The Urban Farm Animal:
City chickens. Yep, you can legally keep female birdies (no roosters!) as both beloved pets and producers of extra-fresh eggs right in your city backyard or on your rooftop terrace, landlord willing, usually in hand-built coops. Or also your community garden or business rooftop, such as in the case of Red Hook’s Sixpoint Brewery and Greenpoint’s Eagle Street Rooftop Farm.
What They Do:
They lay eggs! One a day, usually, and they taste great. Backyard chickens also peck around, eating the insects in your yard and most of your veggie table scraps. According to Saskia Cornes’ Edible Brooklyn article on city chickens — it’s called Room with a Coo: “Each chicken can divert 84 pounds from the waste stream every year. If just 10 percent of the 930,000 New Yorkers with access to backyards kept three chickens (the minimum suggested flock size) for a year, that works out to almost 12 tons of organic waste that went from landfill to lunch, with the capacity to save the city over $11 million.” She adds: “You’re also cutting down on the greenhouse emissions associated with refrigerated transit and storage, especially when you take into account that a fresh, unwashed egg can sit safely on your counter for days.”
Why We Love Them:

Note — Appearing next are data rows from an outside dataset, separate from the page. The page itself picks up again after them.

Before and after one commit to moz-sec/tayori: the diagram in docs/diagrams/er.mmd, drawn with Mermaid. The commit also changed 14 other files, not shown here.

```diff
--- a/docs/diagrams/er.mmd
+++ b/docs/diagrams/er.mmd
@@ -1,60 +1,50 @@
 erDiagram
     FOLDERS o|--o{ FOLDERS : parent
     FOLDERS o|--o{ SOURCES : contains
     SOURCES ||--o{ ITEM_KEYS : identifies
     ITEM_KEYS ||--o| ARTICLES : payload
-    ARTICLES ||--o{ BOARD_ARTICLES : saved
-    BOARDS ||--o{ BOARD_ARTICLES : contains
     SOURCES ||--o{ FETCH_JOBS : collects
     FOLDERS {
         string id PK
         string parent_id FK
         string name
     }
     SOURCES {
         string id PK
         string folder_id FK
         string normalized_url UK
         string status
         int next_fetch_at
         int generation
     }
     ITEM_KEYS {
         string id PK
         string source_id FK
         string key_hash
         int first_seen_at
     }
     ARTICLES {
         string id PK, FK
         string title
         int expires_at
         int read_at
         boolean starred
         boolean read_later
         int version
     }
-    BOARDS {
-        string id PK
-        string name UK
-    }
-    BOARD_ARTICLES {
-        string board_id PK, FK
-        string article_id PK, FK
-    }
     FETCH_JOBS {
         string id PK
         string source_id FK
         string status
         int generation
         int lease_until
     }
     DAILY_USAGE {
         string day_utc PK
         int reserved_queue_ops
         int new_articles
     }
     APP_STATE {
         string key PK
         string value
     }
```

Chickens do require plenty of work — you have to wake up to feed them, clean their crap, and let them out, just like any other pet, but the rewards your efforts are some of the best eggs you’ll eat. These ladies are also beautiful — so many colors and kinds, from Rhode Island Reds to Araucanas — and affectionate, too. Plus, Chickens mainly eat table scraps (they love leafy carrot tops) and thus are walking, bawking little composters: Consider their poo as incredible soil so rich you can practically sell it to gardening neighbors.
Where to Find Them:
Want to keep your own backyard birds or just learn more about the process? Just Food has a web page and a support group just for New Yorkers who want to know exactly what to do.